Patterns are generated in nature as a response to some form of energy. Some of the patterns are in a design to defect energy others to trap energy and others to incorporate energy to make stronger.
Most patterns do all three things.
The honey comb pattern is both an efficient use of space and also very strong to allow for very large wild bee hives.
Sheep ruts over a hill form patterns. Again this is a response to energy flows. Similar to the flow of water through a river. This then forms a nature terracing trapping water along the sides instead of running straight down.
So by using nature’s patterns in a permaculture design, energy can then be best utilized to build a better stronger environment for growing.
Observing the patterns in nature helps to understand the role of patterns in Permaculture.
A Kawakawa tree has sets of 3 quite large leaves all pointing away from each other as contributing to a cloud formation pattern on stalky branches to collect maximum energy.

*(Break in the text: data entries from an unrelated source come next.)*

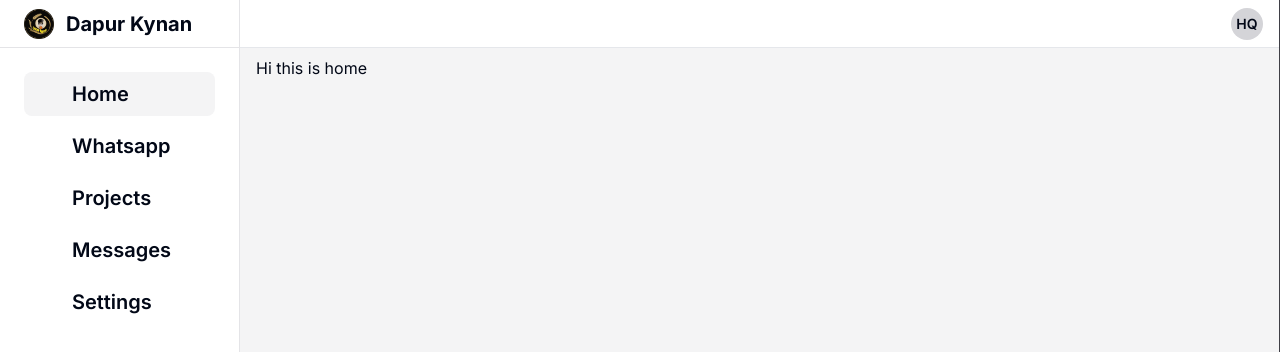
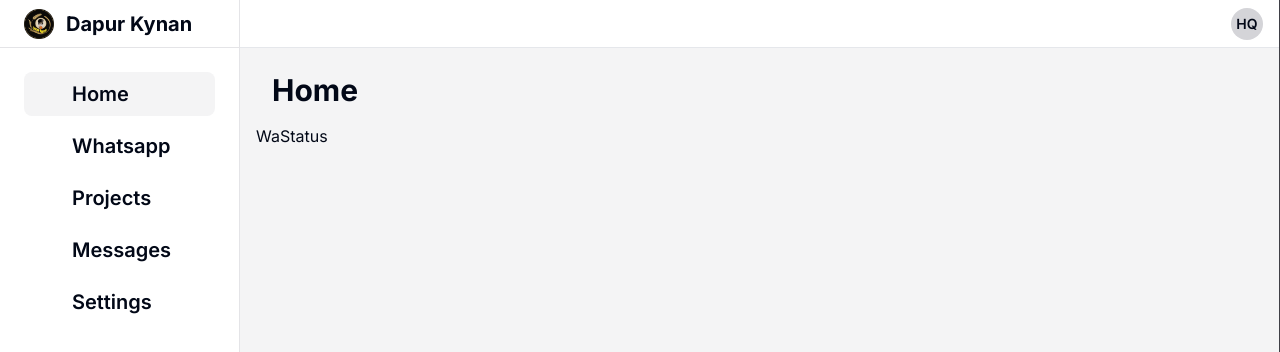
Before and after one commit to mmararief/pembukuan-kynan, a Next.js app: page / in a window 1280 px wide. Shown: the top 352 px of the page. Built offline with nearby package versions, Linux system fonts and the light colour scheme; some icons are missing.

Commit message:
update pembukuan

```diff
--- a/src/app/page.tsx
+++ b/src/app/page.tsx
@@ -1,5 +1,11 @@
+import WaStatus from "@/components/WaStatus";
 import Image from "next/image";
 
 export default function Home() {
-  return <div>Hi this is home</div>;
+  return (
+    <div>
+      <h1 className="text-3xl font-bold p-4">Home</h1>
+      <WaStatus />
+    </div>
+  );
 }
--- /dev/null
+++ b/src/components/WaStatus.tsx
@@ -0,0 +1,7 @@
+import React from "react";
+
+const WaStatus = () => {
+  return <div>WaStatus</div>;
+};
+
+export default WaStatus;
```
Also changed, not shown: 1 other file (tests, documents, lock files or other folders).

The Kawakawa can grow in semi shade as in the bush setting.
A kowhai has multiples of small alternating (not opposing) leaves up each small branch as in a tessalating pattern. These are so small, the plant although appearing crowded with large numbers of leaves, still receives maximum energy to each leaf. The Kowhai likes to have a sunny position.
This shows Nature has distributed its energy collecting leaves in an effective design to maximise the receipt of light/energy for the size of the leaf of the different plants.
Scattered trees in the paddocks appear to be random but around streams they are more abundant and concentrated because of the added energy obtained from the constant water supply.
The edges of eco systems are often very prolific. For example, the weeds that thrive around the edge of mulch placed to benefit a tree, are often very healthy as they are taking advantage of the mulch to fight their competition and provide natural fertilizer and moisture. Another example is where pockets in streams behind rocks and banks are quiet and almost still, allowing the edge of an ecosystem to be populated with the likes of water cress and similar water loving plants.
Permaculture teacher at Agrifutures.